Repeat the records below exactly, leaving out every picture.

### Supplied material ###

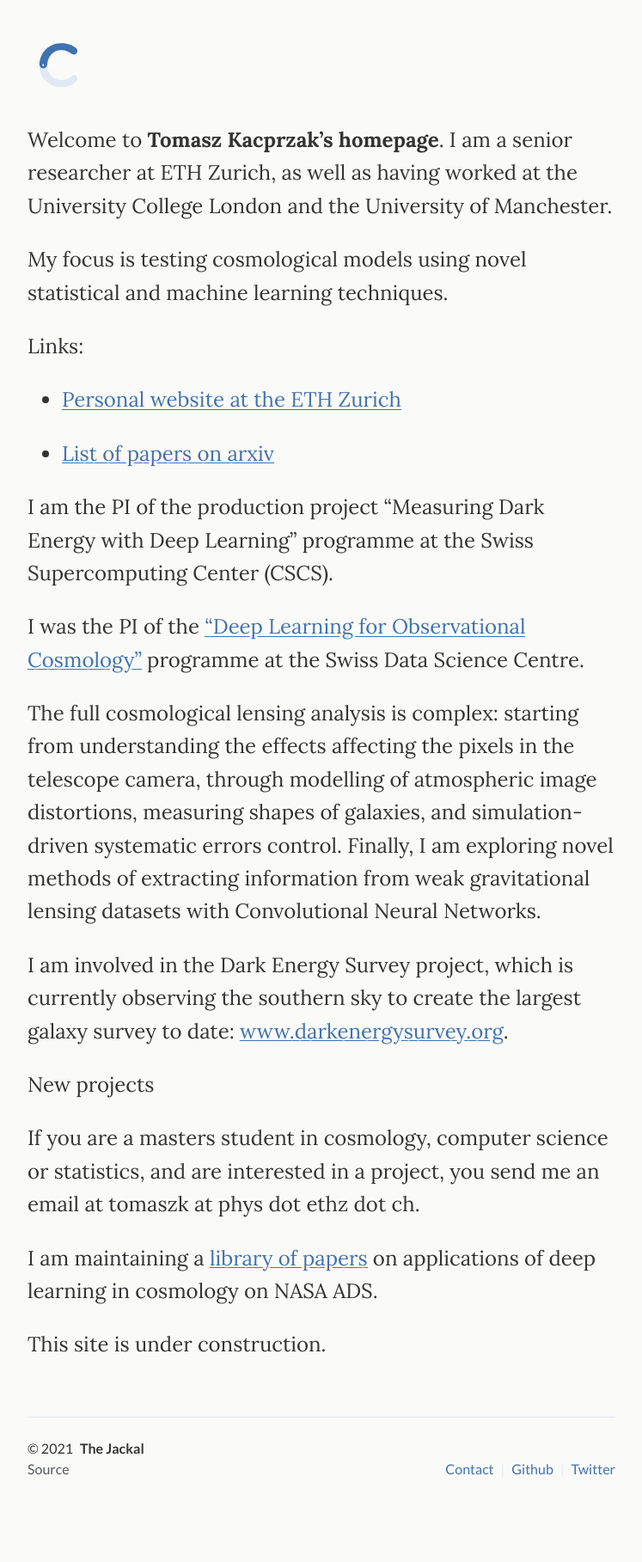
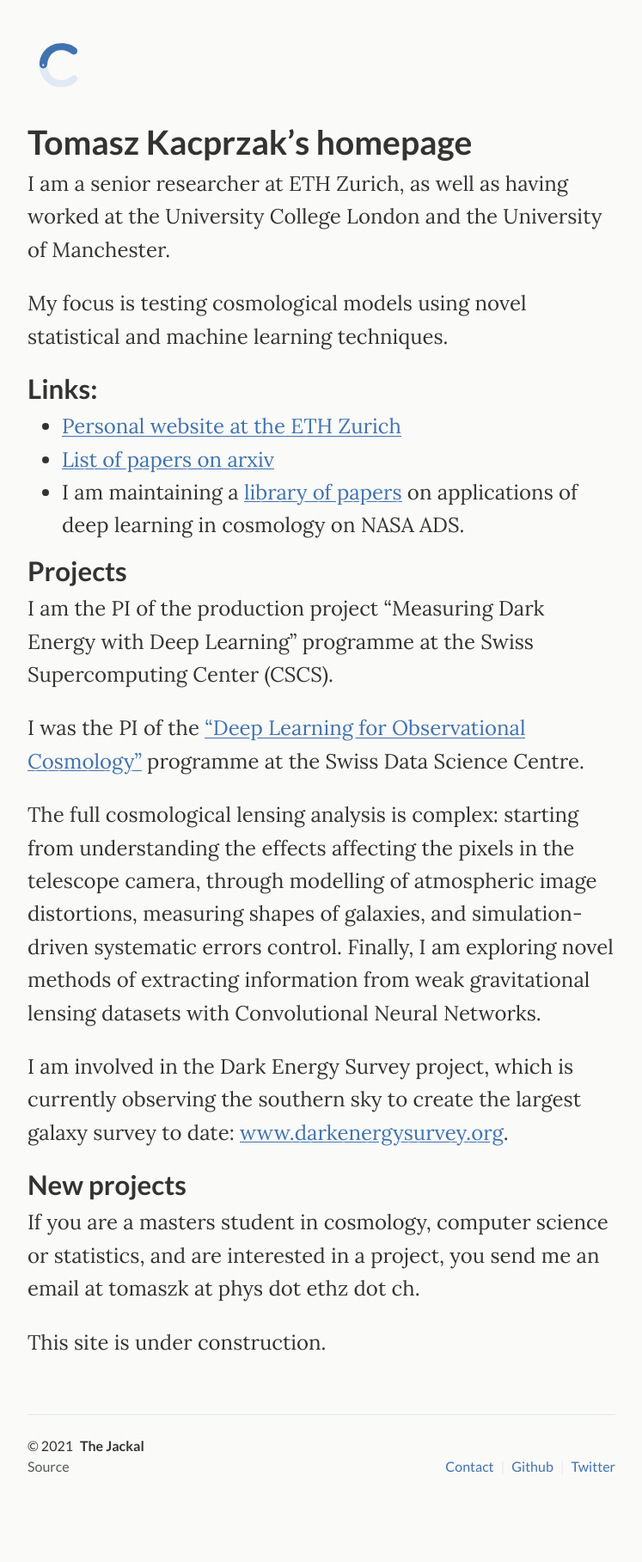
Before and after one commit to tomaszkacprzak/tomaszkacprzak.github.io, a Jekyll site: the page built from index.md, in a window 1280 px wide. Shown: the whole page at 86% size, without its empty margins (266-1013 px from the left). Built offline with Jekyll 4.4.1, drawn with Linux system fonts in a browser that asks for light colours; part of the change alters nothing that is shown.

Commit message:
Update index.md

```diff
--- a/index.md
+++ b/index.md
@@ -5,23 +5,23 @@ layout: default
 <div class="lead pretty-links" align="left">
 
 
-Welcome to **Tomasz Kacprzak's homepage**.
+# **Tomasz Kacprzak's homepage**
+
 I am a senior researcher at ETH Zurich, as well as having worked at the University College London and the University of Manchester.
 
 My focus is testing cosmological models using novel statistical and machine learning techniques.
 
-Links:
+## Links:
 
    *   [Personal website at the ETH Zurich](https://ethz.ch/content/specialinterest/phys/particle-physics/ipa/en/people/person-detail.MjEyNzM5.TGlzdC8xNTE3LDU5MTA3MzQ0MA==.html)
-
    *   [List of papers on arxiv](https://arxiv.org/find/astro-ph/1/au:+Kacprzak_T/0/1/0/all/0/1)
+   *   I am maintaining a [library of papers](https://ui.adsabs.harvard.edu//#user/libraries/Tm731Ip0TkqWf9jLr5bMpA) on applications of deep learning in cosmology on NASA ADS.
 
 
 
-
+## Projects
 
 I am the PI of the production project "Measuring Dark Energy with Deep Learning" programme at the Swiss Supercomputing Center (CSCS).
-
 
 I was the PI of the ["Deep Learning for Observational Cosmology"](https://datascience.ch/project/deep-learning-for-observational-cosmology-dloc/) programme at the Swiss Data Science Centre.
 
@@ -31,13 +31,12 @@ I am involved in the Dark Energy Survey project, which is currently observing th
 
 
 
-New projects
+## New projects
 
 If you are a masters student in cosmology, computer science or statistics, and are interested in a project, you send me an email at tomaszk at phys dot ethz dot ch.
 
 
 
-I am maintaining a [library of papers](https://ui.adsabs.harvard.edu//#user/libraries/Tm731Ip0TkqWf9jLr5bMpA) on applications of deep learning in cosmology on NASA ADS.
 
 
 
```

###

→ Answer to this task:
Before and after one commit to tomaszkacprzak/tomaszkacprzak.github.io, a Jekyll site: the page built from index.md, in a window 1280 px wide. Shown: the whole page at 86% size, without its empty margins (266-1013 px from the left). Built offline with Jekyll 4.4.1, drawn with Linux system fonts in a browser that asks for light colours; part of the change alters nothing that is shown.

Commit message:
Update index.md

```diff
--- a/index.md
+++ b/index.md
@@ -5,23 +5,23 @@ layout: default
 <div class="lead pretty-links" align="left">
 
 
-Welcome to **Tomasz Kacprzak's homepage**.
+# **Tomasz Kacprzak's homepage**
+
 I am a senior researcher at ETH Zurich, as well as having worked at the University College London and the University of Manchester.
 
 My focus is testing cosmological models using novel statistical and machine learning techniques.
 
-Links:
+## Links:
 
    *   [Personal website at the ETH Zurich](https://ethz.ch/content/specialinterest/phys/particle-physics/ipa/en/people/person-detail.MjEyNzM5.TGlzdC8xNTE3LDU5MTA3MzQ0MA==.html)
-
    *   [List of papers on arxiv](https://arxiv.org/find/astro-ph/1/au:+Kacprzak_T/0/1/0/all/0/1)
+   *   I am maintaining a [library of papers](https://ui.adsabs.harvard.edu//#user/libraries/Tm731Ip0TkqWf9jLr5bMpA) on applications of deep learning in cosmology on NASA ADS.
 
 
 
-
+## Projects
 
 I am the PI of the production project "Measuring Dark Energy with Deep Learning" programme at the Swiss Supercomputing Center (CSCS).
-
 
 I was the PI of the ["Deep Learning for Observational Cosmology"](https://datascience.ch/project/deep-learning-for-observational-cosmology-dloc/) programme at the Swiss Data Science Centre.
 
@@ -31,13 +31,12 @@ I am involved in the Dark Energy Survey project, which is currently observing th
 
 
 
-New projects
+## New projects
 
 If you are a masters student in cosmology, computer science or statistics, and are interested in a project, you send me an email at tomaszk at phys dot ethz dot ch.
 
 
 
-I am maintaining a [library of papers](https://ui.adsabs.harvard.edu//#user/libraries/Tm731Ip0TkqWf9jLr5bMpA) on applications of deep learning in cosmology on NASA ADS.
 
 
 
```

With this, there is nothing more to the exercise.